**Exercise requirements:**
Every entry below must be retyped exactly, and the pictures must be left out.

........

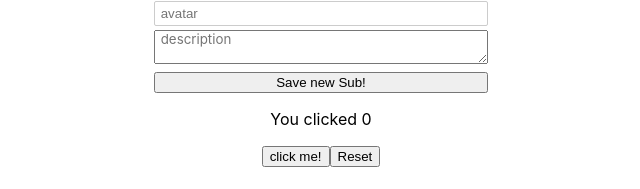
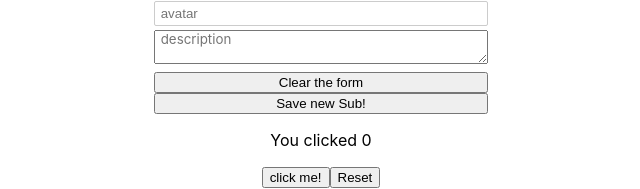
Before and after one commit to EduRamos95/Test_TypeScript, a React (Create React App) app in the folder react-app-with-typescript/: page / in a window 1280 px wide. Shown: the part 523-712 px from the top of the page, without its empty margins (319-959 px from the left). Built offline with nearby package versions, Linux system fonts and the light colour scheme.

Commit message:
app.v10 - adding: handleclear function use clear form when clicked boton or submit a new Sub

```diff
--- a/react-app-with-typescript/src/App.tsx
+++ b/react-app-with-typescript/src/App.tsx
@@ -1,4 +1,4 @@
-import React, {useEffect, useState} from 'react';
+import React, {useEffect, useRef, useState} from 'react';
 import './App.css';
 // importar componente de la carpeta componente...
 import List from './components/List'
@@ -42,7 +42,9 @@ const INITIAL_STATE = [
 function App() {
   // colocamos la interface como un tipo de dato que recibira
   const [subs, setSubs] = useState<AppState["subs"]>([])
-
+  const [newSubsNumber, setNewSubsNumber] = useState<AppState["newSubsNumber"]>(0)
+  // usamos el useRef para guardar 'div' y lo inicializamos
+  const divRef = useRef<HTMLDivElement>(null)
   // inicializaremos con valores usando useEffect
   // esto para la primera vez que se reenderize
 
@@ -59,8 +61,9 @@ function App() {
 // solo modificamos el <List> para que pase de JSX --> React.Component
 // regresamos a JSX.. --- pero ahora en List.tsx (otra forma de retornar)
 // -- form: ahora acepta un parametro {setSubs} ------
+// -- ref: agregamos ---------------------------------
   return (
-    <div className="App">
+    <div className="App" ref={divRef}>
       <h1>edu subs </h1>
       <List subs={subs} />
       <Form onNewSub={handleNewSub} />
--- a/react-app-with-typescript/src/components/Form.tsx
+++ b/react-app-with-typescript/src/components/Form.tsx
@@ -31,7 +31,10 @@ const Form = ({onNewSub}: FormProps) => {
     // añadir nuevo sub -----------------------
     // solo se pasa el nuevo ------------------
     onNewSub(inputValues)
+    // para limpiar cada vez que enviamos un submit ---------
+    handleClear()
   }
+  // --------------------------------------------------------
 
   // ----evt type any / no tiene contexto -------------------------
   // ------- si copiamos el codigo y lo ponemos dentro del html ---
@@ -46,7 +49,20 @@ const Form = ({onNewSub}: FormProps) => {
       [evt.target.name]: evt.target.value
     })
   }
-  // -----------------------------
+  // --------------------------------------------------------
+  const handleClear = () => {
+    setInputValues({
+      nick: '',
+      subMonths: 0,
+      avatar: '',
+      description: ''
+    })
+  }
+
+  // --------------------------------------------------------
+  // --------------------------------------------------------
+
+  // --- useRef / creamos un boton para limpiar formulario --
   return (
     <div>
       <form onSubmit={handleSubmit}>
@@ -54,7 +70,8 @@ const Form = ({onNewSub}: FormProps) => {
         <input onChange={handleChange}  value={inputValues.subMonths} type='number'name='subMonths' placeholder='subMonths' />
         <input onChange={handleChange}  value={inputValues.avatar} type='text'name='avatar' placeholder='avatar' />
         <textarea onChange={handleChange}  value={inputValues.description} name='description' placeholder='description' />
-        <button>Save new Sub!</button>
+        <button onClick={handleClear} type='button'>Clear the form</button>
+        <button type='submit'>Save new Sub!</button>
       </form>
     </div>
   )
```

........

**Solution to this exercise:**
Before and after one commit to EduRamos95/Test_TypeScript, a React (Create React App) app in the folder react-app-with-typescript/: page / in a window 1280 px wide. Shown: the part 523-712 px from the top of the page, without its empty margins (319-959 px from the left). Built offline with nearby package versions, Linux system fonts and the light colour scheme.

Commit message:
app.v10 - adding: handleclear function use clear form when clicked boton or submit a new Sub

```diff
--- a/react-app-with-typescript/src/App.tsx
+++ b/react-app-with-typescript/src/App.tsx
@@ -1,4 +1,4 @@
-import React, {useEffect, useState} from 'react';
+import React, {useEffect, useRef, useState} from 'react';
 import './App.css';
 // importar componente de la carpeta componente...
 import List from './components/List'
@@ -42,7 +42,9 @@ const INITIAL_STATE = [
 function App() {
   // colocamos la interface como un tipo de dato que recibira
   const [subs, setSubs] = useState<AppState["subs"]>([])
-
+  const [newSubsNumber, setNewSubsNumber] = useState<AppState["newSubsNumber"]>(0)
+  // usamos el useRef para guardar 'div' y lo inicializamos
+  const divRef = useRef<HTMLDivElement>(null)
   // inicializaremos con valores usando useEffect
   // esto para la primera vez que se reenderize
 
@@ -59,8 +61,9 @@ function App() {
 // solo modificamos el <List> para que pase de JSX --> React.Component
 // regresamos a JSX.. --- pero ahora en List.tsx (otra forma de retornar)
 // -- form: ahora acepta un parametro {setSubs} ------
+// -- ref: agregamos ---------------------------------
   return (
-    <div className="App">
+    <div className="App" ref={divRef}>
       <h1>edu subs </h1>
       <List subs={subs} />
       <Form onNewSub={handleNewSub} />
--- a/react-app-with-typescript/src/components/Form.tsx
+++ b/react-app-with-typescript/src/components/Form.tsx
@@ -31,7 +31,10 @@ const Form = ({onNewSub}: FormProps) => {
     // añadir nuevo sub -----------------------
     // solo se pasa el nuevo ------------------
     onNewSub(inputValues)
+    // para limpiar cada vez que enviamos un submit ---------
+    handleClear()
   }
+  // --------------------------------------------------------
 
   // ----evt type any / no tiene contexto -------------------------
   // ------- si copiamos el codigo y lo ponemos dentro del html ---
@@ -46,7 +49,20 @@ const Form = ({onNewSub}: FormProps) => {
       [evt.target.name]: evt.target.value
     })
   }
-  // -----------------------------
+  // --------------------------------------------------------
+  const handleClear = () => {
+    setInputValues({
+      nick: '',
+      subMonths: 0,
+      avatar: '',
+      description: ''
+    })
+  }
+
+  // --------------------------------------------------------
+  // --------------------------------------------------------
+
+  // --- useRef / creamos un boton para limpiar formulario --
   return (
     <div>
       <form onSubmit={handleSubmit}>
@@ -54,7 +70,8 @@ const Form = ({onNewSub}: FormProps) => {
         <input onChange={handleChange}  value={inputValues.subMonths} type='number'name='subMonths' placeholder='subMonths' />
         <input onChange={handleChange}  value={inputValues.avatar} type='text'name='avatar' placeholder='avatar' />
         <textarea onChange={handleChange}  value={inputValues.description} name='description' placeholder='description' />
-        <button>Save new Sub!</button>
+        <button onClick={handleClear} type='button'>Clear the form</button>
+        <button type='submit'>Save new Sub!</button>
       </form>
     </div>
   )
```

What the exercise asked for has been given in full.